In the U.S., memberships to non-profits are incentivised at the federal level. National policy dictates that if you give to an organization by “joining,” you can in turn reduce your taxes owed by a percentage of that membership gift. In other cases, communities can decide to allot some of their municipal tax income to fund arts and cultural initiatives. In the States, we call them a millage. However, neither incentives nor taxes are leveraged in this way in The Bahamas. So, how do public museums and galleries, dedicated to the greater public good, encourage meaningful discourse and interaction from the very public we serve without similar personal incentives or direct-line funding?
For starters, we are tasked in some ways with redefining what a museum or gallery is at its core. If we are honest, much of what we see in the halls of the most renown art and cultural museums, particularly in the West, are the vestiges of an imperial past, marred by theft under the guise of exploration. As a former colonized state, we are neither privy to such treasure troves, replete with the spoils of war, nor do we desire to be framed in that manner. That means to engage with and be engaged by an arts organisation, here in The Bahamas, is an evolving relationship with the onus being squarely placed, and rightfully so, on the institution – to be the primary actor working to figure out how that relationship can look and how it can work.

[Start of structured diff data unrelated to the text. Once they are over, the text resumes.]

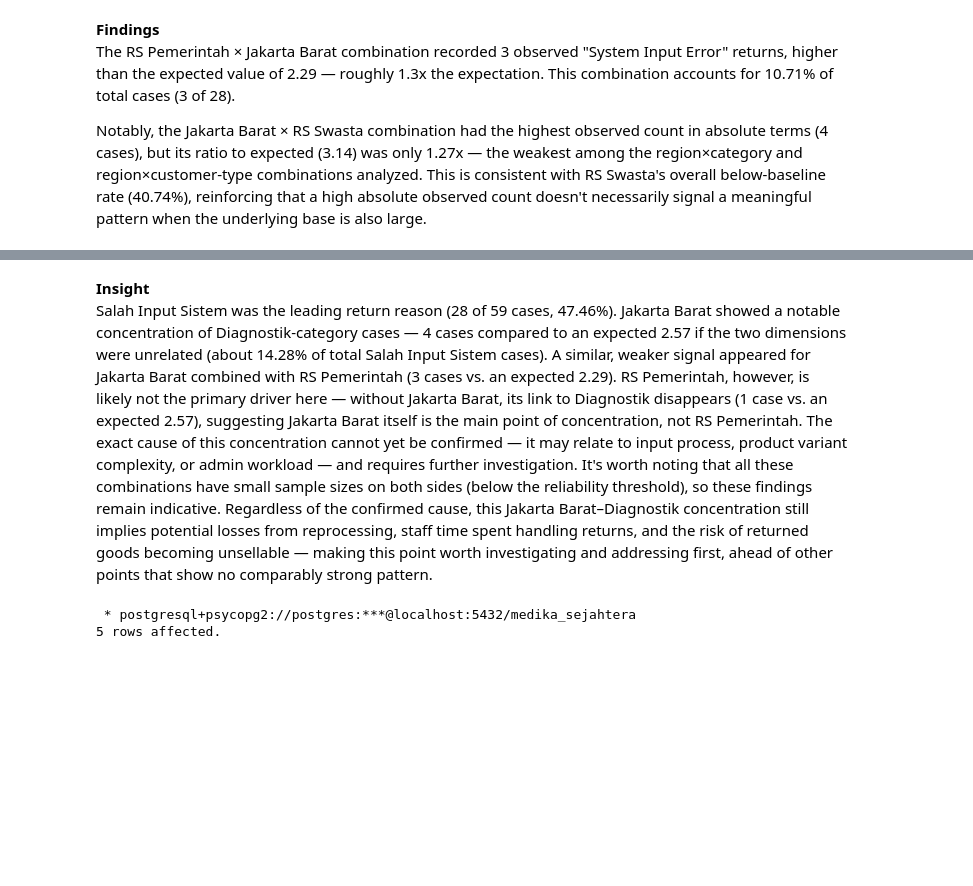
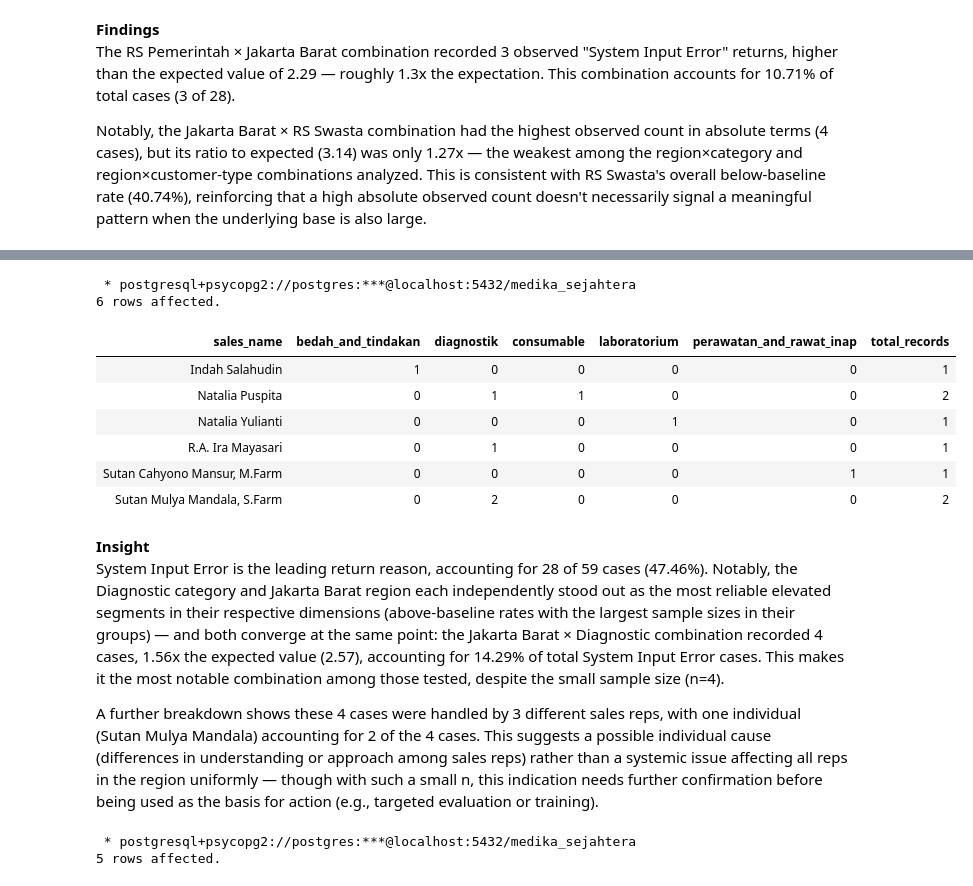
Before and after one commit to Rpfitrah/return-analysis-medika-sejahtera, a Jupyter notebook: Notebook/EDA.ipynb, the cells around one changed output, grey strips where cells are left out. Cells and saved outputs as stored; diff of their text form; code cells hidden in the pictures; blank space fills up the shorter version.

```diff
--- a/Notebook/EDA.ipynb
+++ b/Notebook/EDA.ipynb
@@ -453,6 +467,47 @@ Notably, the Jakarta Barat × RS Swasta combination had the highest observed cou
+# %%
+%%sql
+
+SELECT
+    msr.sales_name,
+    COUNT(*) FILTER (WHERE kategori = 'Bedah & Tindakan' ) AS Bedah_and_Tindakan,
+        COUNT(*) FILTER (WHERE kategori = 'Diagnostik' ) AS Diagnostik,
+        COUNT(*) FILTER (WHERE kategori = 'Consumable' ) AS Consumable,
+        COUNT(*) FILTER (WHERE kategori = 'Laboratorium' ) AS Laboratorium,
+        COUNT(*) FILTER (WHERE kategori = 'Perawatan & Rawat Inap' ) AS Perawatan_and_Rawat_Inap,
+    COUNT(*) AS total_records
+FROM
+    return_cleaned rc
+LEFT JOIN return_data rd
+    ON rc.retur_id = rd.retur_id
+LEFT JOIN so_data sd
+    ON rd.so_id = sd.so_id
+LEFT JOIN master_sales_rep msr
+    ON sd.sales_rep_id = msr.sales_rep_id
+
+WHERE
+    rc.return_reason_cleaned = 'Salah Input Sistem' AND
+    rc.region_cleaned = 'Jakarta Barat' AND
+    msr.status = 'Active'
+GROUP BY
+    region_cleaned,
+    msr.sales_name
+ORDER BY
+    region_cleaned
+# %% [output]
+ * postgresql+psycopg2://postgres:***@localhost:5432/medika_sejahtera
+6 rows affected.
+| sales_name | bedah_and_tindakan | diagnostik | consumable | laboratorium | perawatan_and_rawat_inap | total_records |
+| Indah Salahudin | 1 | 0 | 0 | 0 | 0 | 1 |
+| Natalia Puspita | 0 | 1 | 1 | 0 | 0 | 2 |
+| Natalia Yulianti | 0 | 0 | 0 | 1 | 0 | 1 |
+| R.A. Ira Mayasari | 0 | 1 | 0 | 0 | 0 | 1 |
+| Sutan Cahyono Mansur, M.Farm | 0 | 0 | 0 | 0 | 1 | 1 |
+| Sutan Mulya Mandala, S.Farm | 0 | 2 | 0 | 0 | 0 | 2 |
 # %% [markdown]
 **Insight**
-Salah Input Sistem was the leading return reason (28 of 59 cases, 47.46%). Jakarta Barat showed a notable concentration of Diagnostik-category cases — 4 cases compared to an expected 2.57 if the two dimensions were unrelated (about 14.28% of total Salah Input Sistem cases). A similar, weaker signal appeared for Jakarta Barat combined with RS Pemerintah (3 cases vs. an expected 2.29). RS Pemerintah, however, is likely not the primary driver here — without Jakarta Barat, its link to Diagnostik disappears (1 case vs. an expected 2.57), suggesting Jakarta Barat itself is the main point of concentration, not RS Pemerintah. The exact cause of this concentration cannot yet be confirmed — it may relate to input process, product variant complexity, or admin workload — and requires further investigation. It's worth noting that all these combinations have small sample sizes on both sides (below the reliability threshold), so these findings remain indicative. Regardless of the confirmed cause, this Jakarta Barat–Diagnostik concentration still implies potential losses from reprocessing, staff time spent handling returns, and the risk of returned goods becoming unsellable — making this point worth investigating and addressing first, ahead of other points that show no comparably strong pattern.
+System Input Error is the leading return reason, accounting for 28 of 59 cases (47.46%). Notably, the Diagnostic category and Jakarta Barat region each independently stood out as the most reliable elevated segments in their respective dimensions (above-baseline rates with the largest sample sizes in their groups) — and both converge at the same point: the Jakarta Barat × Diagnostic combination recorded 4 cases, 1.56x the expected value (2.57), accounting for 14.29% of total System Input Error cases. This makes it the most notable combination among those tested, despite the small sample size (n=4).
+
+A further breakdown shows these 4 cases were handled by 3 different sales reps, with one individual (Sutan Mulya Mandala) accounting for 2 of the 4 cases. This suggests a possible individual cause (differences in understanding or approach among sales reps) rather than a systemic issue affecting all reps in the region uniformly — though with such a small n, this indication needs further confirmation before being used as the basis for action (e.g., targeted evaluation or training).
 # %%
 %%sql
 
```
Also changed, not shown: parts of 1 cell of this notebook.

So, at our core, we are an educational institution, not with the goal of being the grand colonial house atop the hill, looking down at Over-the-Hill communities, but instead to be a space where those who once could only enter through back gates, can now cross the threshold of the Villa Doyle with a sense of ownership.
This is your National Art Gallery, where we welcome all: citizen and visitor, alike. This is the manner in which we want to be seen and received, so much so that one is compelled to join, to visit, to expect that there is something here for all of us and indeed there is. Programming includes: rotating exhibitions; children’s events for all ages; school tours; and Free “Local Sundays,” which starting this weekend will include tours for visitors (at no additional charge).
We have even launched special events for NAGB members.
As a museum charged with the purpose of preserving and promoting Bahamian art, we are working to build community, so that whether you choose to become a paying member or not, as a citizen of The Bahamas or a resident in New Providence, it is clear that you belong here and that art is for you – in part – because the artists predominantly featured are of and from this grand archipelago. If art is being created by these Bahamian makers, it is because creativity, to varying degrees, is in us all.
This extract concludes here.